[Work item]: Write out all of the records precisely. Skip anything that is a picture.

[Data records]:
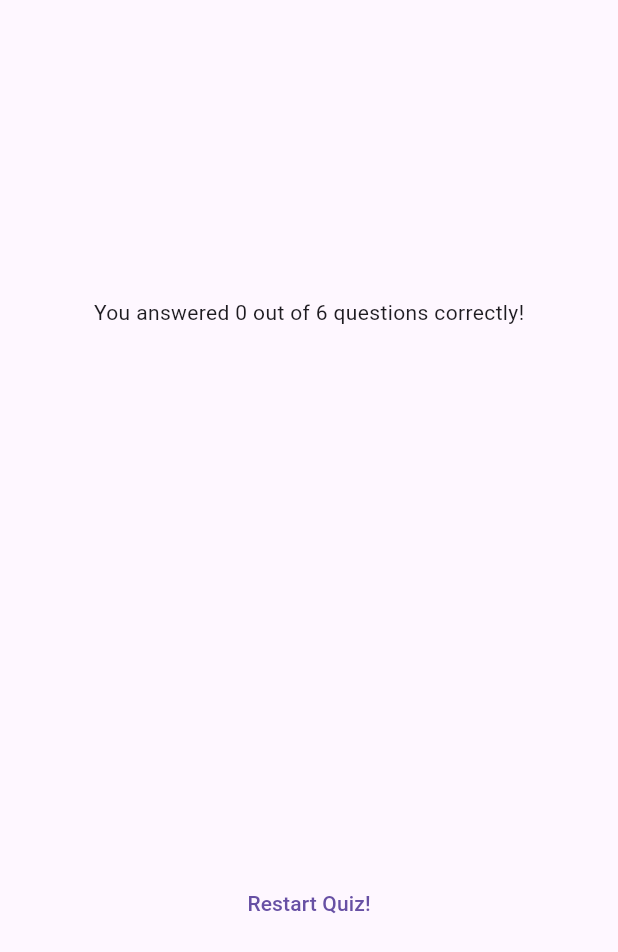
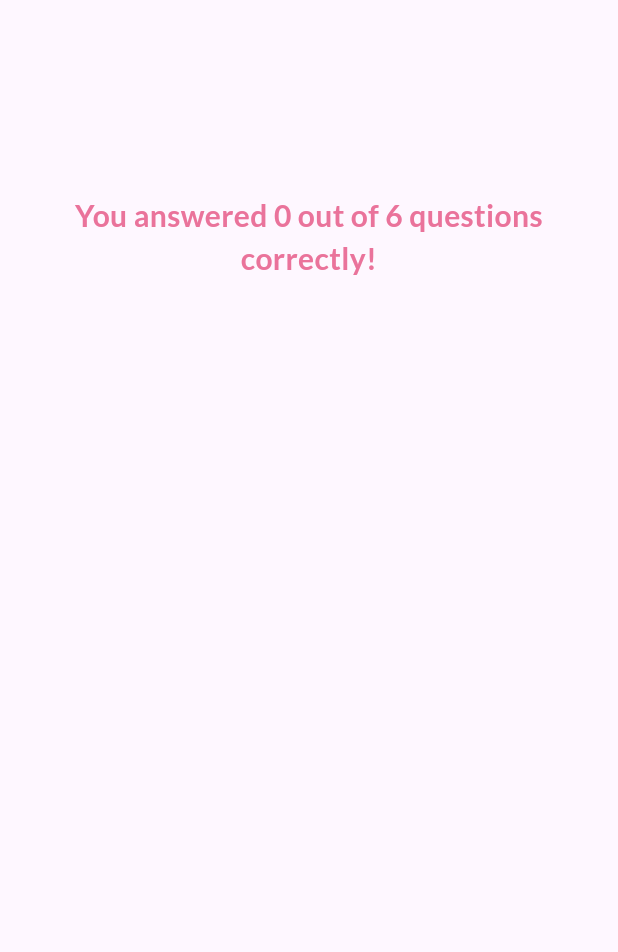
Before and after one commit to lightrao/fundamentals_deep_dive_quiz_app, a Flutter app: the ResultsScreen widget shown alone on an empty page, opened directly with empty values, on a phone screen of 412 x 824 dp. Shown: the top 952 px of the screen. Run offline on Flutter 3.47's test engine with Material 3 defaults, Android fonts, the phone set to English and light mode, and no system bars; our stand-ins replace google_fonts.

Commit message:
style the results screen

```diff
--- /dev/null
+++ b/lib/questions_summary/questions_summary.dart
@@ -0,0 +1,25 @@
+import 'package:flutter/material.dart';
+
+import 'package:fundamentals_deep_dive_quiz_app/questions_summary/summary_item.dart';
+
+class QuestionsSummary extends StatelessWidget {
+  const QuestionsSummary(this.summaryData, {super.key});
+
+  final List<Map<String, Object>> summaryData;
+
+  @override
+  Widget build(BuildContext context) {
+    return SizedBox(
+      height: 400,
+      child: SingleChildScrollView(
+        child: Column(
+          children: summaryData.map(
+            (data) {
+              return SummaryItem(data);
+            },
+          ).toList(),
+        ),
+      ),
+    );
+  }
+}
--- a/lib/results_screen.dart
+++ b/lib/results_screen.dart
@@ -1,11 +1,17 @@
 import 'package:flutter/material.dart';
 
 import 'package:fundamentals_deep_dive_quiz_app/data/questions.dart';
-import 'package:fundamentals_deep_dive_quiz_app/questions_summary.dart';
+import 'package:fundamentals_deep_dive_quiz_app/questions_summary/questions_summary.dart';
+import 'package:google_fonts/google_fonts.dart';
 
 class ResultsScreen extends StatelessWidget {
-  const ResultsScreen({super.key, required this.chosenAnswers});
+  const ResultsScreen({
+    super.key,
+    required this.chosenAnswers,
+    required this.onRestart,
+  });
 
+  final void Function() onRestart;
   final List<String> chosenAnswers;
 
   List<Map<String, Object>> getSummaryData() {
@@ -42,6 +48,12 @@
           children: [
             Text(
               'You answered $numCorrectQuestions out of $numTotalQuesitons questions correctly!',
+              style: GoogleFonts.lato(
+                color: const Color.fromARGB(255, 234, 115, 155),
+                fontSize: 20,
+                fontWeight: FontWeight.bold,
+              ),
+              textAlign: TextAlign.center,
             ),
             const SizedBox(
               height: 30,
@@ -50,9 +62,13 @@
             const SizedBox(
               height: 30,
             ),
-            TextButton(
-              onPressed: () {},
-              child: const Text('Restart Quiz!'),
+            TextButton.icon(
+              onPressed: onRestart,
+              style: TextButton.styleFrom(
+                foregroundColor: Colors.white,
+              ),
+              icon: const Icon(Icons.refresh),
+              label: const Text('Restart Quiz!'),
             ),
           ],
         ),
```
Also changed, not shown: lib/questions_summary.dart (deleted, +0 -39 lines), lib/questions_summary/question_identifier.dart (added, +35 -0 lines), lib/questions_summary/summary_item.dart (added, +65 -0 lines), lib/quiz.dart (+8 -0 lines).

[Response to the exercise]:
Before and after one commit to lightrao/fundamentals_deep_dive_quiz_app, a Flutter app: the ResultsScreen widget shown alone on an empty page, opened directly with empty values, on a phone screen of 412 x 824 dp. Shown: the top 952 px of the screen. Run offline on Flutter 3.47's test engine with Material 3 defaults, Android fonts, the phone set to English and light mode, and no system bars; our stand-ins replace google_fonts.

Commit message:
style the results screen

```diff
--- /dev/null
+++ b/lib/questions_summary/questions_summary.dart
@@ -0,0 +1,25 @@
+import 'package:flutter/material.dart';
+
+import 'package:fundamentals_deep_dive_quiz_app/questions_summary/summary_item.dart';
+
+class QuestionsSummary extends StatelessWidget {
+  const QuestionsSummary(this.summaryData, {super.key});
+
+  final List<Map<String, Object>> summaryData;
+
+  @override
+  Widget build(BuildContext context) {
+    return SizedBox(
+      height: 400,
+      child: SingleChildScrollView(
+        child: Column(
+          children: summaryData.map(
+            (data) {
+              return SummaryItem(data);
+            },
+          ).toList(),
+        ),
+      ),
+    );
+  }
+}
--- a/lib/results_screen.dart
+++ b/lib/results_screen.dart
@@ -1,11 +1,17 @@
 import 'package:flutter/material.dart';
 
 import 'package:fundamentals_deep_dive_quiz_app/data/questions.dart';
-import 'package:fundamentals_deep_dive_quiz_app/questions_summary.dart';
+import 'package:fundamentals_deep_dive_quiz_app/questions_summary/questions_summary.dart';
+import 'package:google_fonts/google_fonts.dart';
 
 class ResultsScreen extends StatelessWidget {
-  const ResultsScreen({super.key, required this.chosenAnswers});
+  const ResultsScreen({
+    super.key,
+    required this.chosenAnswers,
+    required this.onRestart,
+  });
 
+  final void Function() onRestart;
   final List<String> chosenAnswers;
 
   List<Map<String, Object>> getSummaryData() {
@@ -42,6 +48,12 @@
           children: [
             Text(
               'You answered $numCorrectQuestions out of $numTotalQuesitons questions correctly!',
+              style: GoogleFonts.lato(
+                color: const Color.fromARGB(255, 234, 115, 155),
+                fontSize: 20,
+                fontWeight: FontWeight.bold,
+              ),
+              textAlign: TextAlign.center,
             ),
             const SizedBox(
               height: 30,
@@ -50,9 +62,13 @@
             const SizedBox(
               height: 30,
             ),
-            TextButton(
-              onPressed: () {},
-              child: const Text('Restart Quiz!'),
+            TextButton.icon(
+              onPressed: onRestart,
+              style: TextButton.styleFrom(
+                foregroundColor: Colors.white,
+              ),
+              icon: const Icon(Icons.refresh),
+              label: const Text('Restart Quiz!'),
             ),
           ],
         ),
```
Also changed, not shown: lib/questions_summary.dart (deleted, +0 -39 lines), lib/questions_summary/question_identifier.dart (added, +35 -0 lines), lib/questions_summary/summary_item.dart (added, +65 -0 lines), lib/quiz.dart (+8 -0 lines).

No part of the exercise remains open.